--- Records provided Enclosed Below ---

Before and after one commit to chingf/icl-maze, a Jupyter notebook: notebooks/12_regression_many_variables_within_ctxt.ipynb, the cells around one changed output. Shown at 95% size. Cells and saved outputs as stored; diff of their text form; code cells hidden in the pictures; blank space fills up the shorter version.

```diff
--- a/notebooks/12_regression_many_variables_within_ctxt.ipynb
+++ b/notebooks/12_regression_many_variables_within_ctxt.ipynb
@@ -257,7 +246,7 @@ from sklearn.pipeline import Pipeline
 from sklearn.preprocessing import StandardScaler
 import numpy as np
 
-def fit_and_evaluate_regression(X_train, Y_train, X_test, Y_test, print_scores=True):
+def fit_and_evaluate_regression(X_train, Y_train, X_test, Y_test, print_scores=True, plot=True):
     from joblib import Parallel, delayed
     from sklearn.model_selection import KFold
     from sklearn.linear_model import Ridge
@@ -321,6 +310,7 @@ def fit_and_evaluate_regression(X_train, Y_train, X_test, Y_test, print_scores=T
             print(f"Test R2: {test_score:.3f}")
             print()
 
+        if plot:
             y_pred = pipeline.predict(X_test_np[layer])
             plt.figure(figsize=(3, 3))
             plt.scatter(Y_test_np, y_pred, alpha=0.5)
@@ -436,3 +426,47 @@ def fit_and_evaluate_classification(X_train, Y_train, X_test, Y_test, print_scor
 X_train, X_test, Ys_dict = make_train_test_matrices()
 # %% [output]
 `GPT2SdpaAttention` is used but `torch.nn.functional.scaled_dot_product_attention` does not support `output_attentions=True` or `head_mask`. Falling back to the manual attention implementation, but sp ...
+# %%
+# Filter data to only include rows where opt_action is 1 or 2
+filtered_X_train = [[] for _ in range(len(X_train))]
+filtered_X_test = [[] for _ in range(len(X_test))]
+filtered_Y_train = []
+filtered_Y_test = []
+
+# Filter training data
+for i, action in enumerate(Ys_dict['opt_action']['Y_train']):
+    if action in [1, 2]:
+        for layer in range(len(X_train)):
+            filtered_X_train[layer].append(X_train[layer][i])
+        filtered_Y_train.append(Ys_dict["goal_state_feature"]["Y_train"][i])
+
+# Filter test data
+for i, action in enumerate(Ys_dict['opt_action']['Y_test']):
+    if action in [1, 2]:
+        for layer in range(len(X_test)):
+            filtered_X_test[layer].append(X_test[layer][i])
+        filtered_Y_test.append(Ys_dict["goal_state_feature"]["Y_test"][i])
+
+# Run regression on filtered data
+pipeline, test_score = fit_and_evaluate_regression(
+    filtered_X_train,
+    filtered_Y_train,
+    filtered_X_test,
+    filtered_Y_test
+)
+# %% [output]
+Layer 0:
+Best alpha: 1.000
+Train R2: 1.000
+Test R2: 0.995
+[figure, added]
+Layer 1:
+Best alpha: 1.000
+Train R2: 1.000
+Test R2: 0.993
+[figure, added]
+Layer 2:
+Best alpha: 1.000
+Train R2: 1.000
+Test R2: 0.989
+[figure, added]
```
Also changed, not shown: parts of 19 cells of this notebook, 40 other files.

--- End of Enclosed Records provided ---
--- Records provided Enclosed Below ---

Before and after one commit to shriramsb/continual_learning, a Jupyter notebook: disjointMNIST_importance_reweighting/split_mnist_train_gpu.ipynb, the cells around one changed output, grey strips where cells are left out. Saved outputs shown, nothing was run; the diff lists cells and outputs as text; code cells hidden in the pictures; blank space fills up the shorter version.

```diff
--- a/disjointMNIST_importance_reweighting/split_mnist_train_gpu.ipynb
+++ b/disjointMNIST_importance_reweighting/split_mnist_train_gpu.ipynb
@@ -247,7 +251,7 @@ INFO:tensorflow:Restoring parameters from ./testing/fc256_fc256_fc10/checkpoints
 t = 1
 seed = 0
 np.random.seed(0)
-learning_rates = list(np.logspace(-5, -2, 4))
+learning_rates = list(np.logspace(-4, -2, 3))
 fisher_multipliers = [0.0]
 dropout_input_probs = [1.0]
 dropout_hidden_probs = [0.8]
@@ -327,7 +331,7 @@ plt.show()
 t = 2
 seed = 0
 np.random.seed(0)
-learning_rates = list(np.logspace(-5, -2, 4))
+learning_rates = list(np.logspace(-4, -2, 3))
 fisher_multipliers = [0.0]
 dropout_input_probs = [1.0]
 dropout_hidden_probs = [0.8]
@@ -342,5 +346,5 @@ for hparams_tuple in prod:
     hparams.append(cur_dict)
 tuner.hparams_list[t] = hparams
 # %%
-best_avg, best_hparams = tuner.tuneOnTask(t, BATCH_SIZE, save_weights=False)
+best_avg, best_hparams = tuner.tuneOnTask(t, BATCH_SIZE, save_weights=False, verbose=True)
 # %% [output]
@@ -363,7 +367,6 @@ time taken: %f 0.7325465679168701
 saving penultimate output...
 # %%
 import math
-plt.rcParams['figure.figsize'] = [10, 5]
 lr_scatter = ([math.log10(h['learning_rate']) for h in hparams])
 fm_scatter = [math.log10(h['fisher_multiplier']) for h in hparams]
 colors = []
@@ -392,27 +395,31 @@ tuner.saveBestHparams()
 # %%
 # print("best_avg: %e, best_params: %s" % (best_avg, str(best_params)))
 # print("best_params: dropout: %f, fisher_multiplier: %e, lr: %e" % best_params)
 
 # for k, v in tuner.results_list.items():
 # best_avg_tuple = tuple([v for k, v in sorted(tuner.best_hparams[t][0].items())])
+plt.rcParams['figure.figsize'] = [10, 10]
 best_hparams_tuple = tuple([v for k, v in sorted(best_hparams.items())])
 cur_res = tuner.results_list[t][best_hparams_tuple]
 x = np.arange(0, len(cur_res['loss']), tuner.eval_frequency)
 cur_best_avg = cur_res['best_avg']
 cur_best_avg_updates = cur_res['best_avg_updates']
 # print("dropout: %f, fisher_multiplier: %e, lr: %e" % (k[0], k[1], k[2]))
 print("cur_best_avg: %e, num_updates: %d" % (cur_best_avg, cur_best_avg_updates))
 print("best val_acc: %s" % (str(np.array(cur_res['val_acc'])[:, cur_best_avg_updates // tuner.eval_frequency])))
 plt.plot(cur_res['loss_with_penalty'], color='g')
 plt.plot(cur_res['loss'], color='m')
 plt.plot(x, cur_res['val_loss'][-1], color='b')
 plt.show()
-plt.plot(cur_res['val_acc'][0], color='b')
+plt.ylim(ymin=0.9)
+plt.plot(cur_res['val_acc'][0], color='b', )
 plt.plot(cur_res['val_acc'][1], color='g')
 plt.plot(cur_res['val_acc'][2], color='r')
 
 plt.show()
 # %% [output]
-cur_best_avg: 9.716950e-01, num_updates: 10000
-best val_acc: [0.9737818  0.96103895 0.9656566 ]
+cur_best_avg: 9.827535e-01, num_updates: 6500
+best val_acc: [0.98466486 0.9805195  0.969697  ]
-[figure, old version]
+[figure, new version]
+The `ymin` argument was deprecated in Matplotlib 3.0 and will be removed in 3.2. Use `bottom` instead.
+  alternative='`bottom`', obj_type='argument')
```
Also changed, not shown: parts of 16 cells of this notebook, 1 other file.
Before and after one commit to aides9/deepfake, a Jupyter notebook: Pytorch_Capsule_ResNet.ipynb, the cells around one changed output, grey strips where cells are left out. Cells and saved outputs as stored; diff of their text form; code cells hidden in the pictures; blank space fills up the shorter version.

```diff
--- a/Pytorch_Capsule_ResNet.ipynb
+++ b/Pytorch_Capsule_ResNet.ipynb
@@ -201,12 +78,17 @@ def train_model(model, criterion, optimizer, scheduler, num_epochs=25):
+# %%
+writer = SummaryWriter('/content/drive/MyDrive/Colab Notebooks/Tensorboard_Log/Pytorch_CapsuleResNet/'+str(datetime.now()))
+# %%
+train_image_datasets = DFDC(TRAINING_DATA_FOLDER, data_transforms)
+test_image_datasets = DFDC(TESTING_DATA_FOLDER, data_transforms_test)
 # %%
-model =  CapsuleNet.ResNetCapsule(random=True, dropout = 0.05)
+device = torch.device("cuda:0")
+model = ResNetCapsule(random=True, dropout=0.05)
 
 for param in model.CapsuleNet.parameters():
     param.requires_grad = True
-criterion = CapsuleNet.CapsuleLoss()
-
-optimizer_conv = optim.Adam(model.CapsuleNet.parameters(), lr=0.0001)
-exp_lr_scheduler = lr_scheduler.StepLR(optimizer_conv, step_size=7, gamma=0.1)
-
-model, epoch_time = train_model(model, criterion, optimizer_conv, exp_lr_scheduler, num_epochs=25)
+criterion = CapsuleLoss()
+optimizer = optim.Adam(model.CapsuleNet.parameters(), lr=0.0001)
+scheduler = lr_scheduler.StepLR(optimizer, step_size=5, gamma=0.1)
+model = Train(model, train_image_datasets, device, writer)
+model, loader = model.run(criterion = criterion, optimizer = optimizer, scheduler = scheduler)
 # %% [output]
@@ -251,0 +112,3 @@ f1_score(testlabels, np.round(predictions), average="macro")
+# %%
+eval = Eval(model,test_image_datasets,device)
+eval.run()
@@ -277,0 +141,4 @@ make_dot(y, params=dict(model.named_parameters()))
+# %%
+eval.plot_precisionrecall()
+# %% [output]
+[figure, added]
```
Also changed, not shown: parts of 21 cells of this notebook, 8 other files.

--- End of Enclosed Records provided ---
--- Records provided Enclosed Below ---

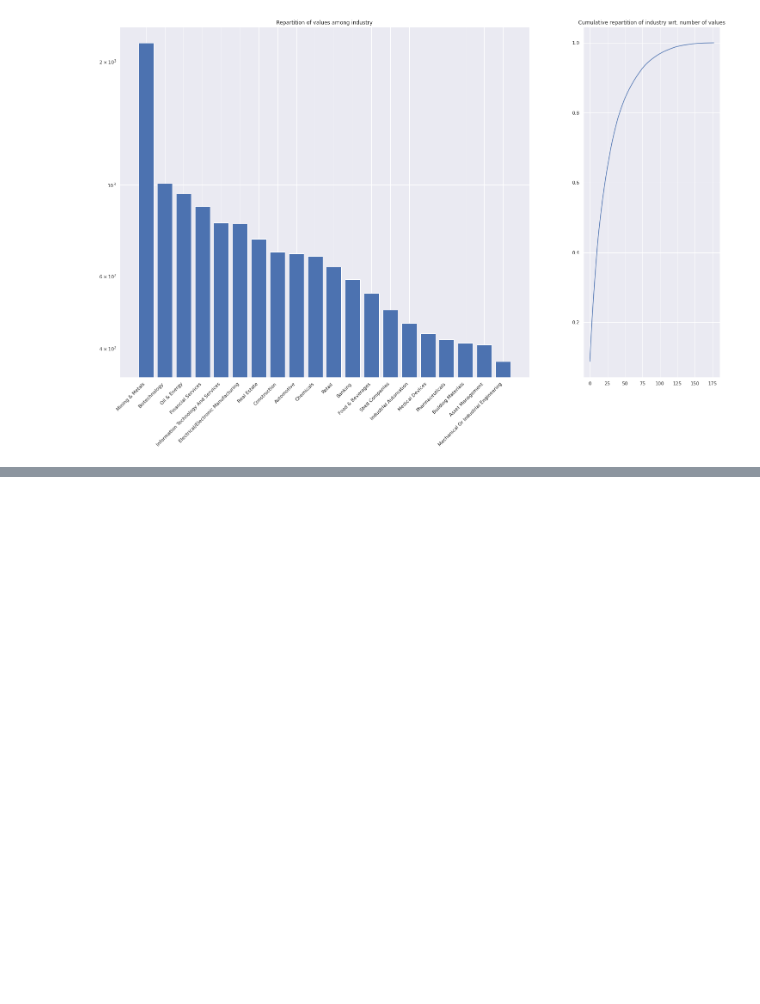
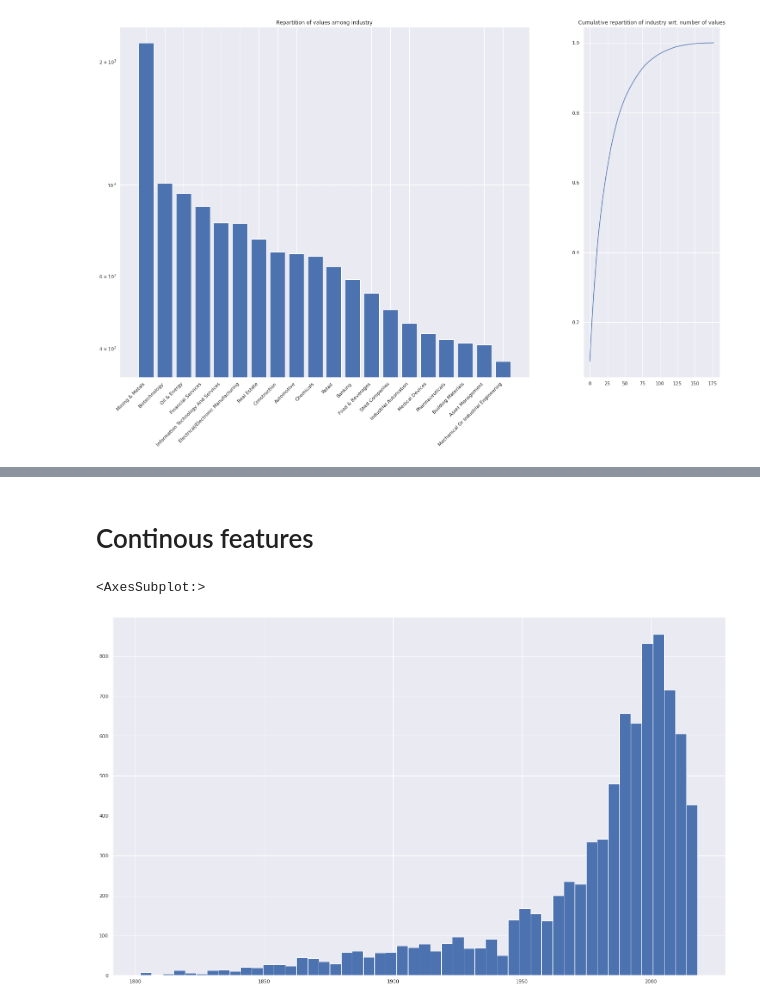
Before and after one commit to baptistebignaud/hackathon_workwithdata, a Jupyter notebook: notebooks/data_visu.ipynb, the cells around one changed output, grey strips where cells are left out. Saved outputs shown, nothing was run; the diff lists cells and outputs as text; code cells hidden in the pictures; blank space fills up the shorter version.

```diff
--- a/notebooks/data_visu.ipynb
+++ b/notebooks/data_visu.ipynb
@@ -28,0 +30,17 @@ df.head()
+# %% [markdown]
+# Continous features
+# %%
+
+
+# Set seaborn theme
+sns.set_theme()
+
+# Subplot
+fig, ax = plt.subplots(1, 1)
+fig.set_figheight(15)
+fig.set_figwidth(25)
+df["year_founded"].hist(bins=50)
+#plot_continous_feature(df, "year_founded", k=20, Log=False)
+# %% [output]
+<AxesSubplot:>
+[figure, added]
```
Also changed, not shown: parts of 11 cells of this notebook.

--- End of Enclosed Records provided ---

Directions: Looking at the data above, report how many of its lines include the word "tuner". The number alone is the answer.

Result of the exercise: 9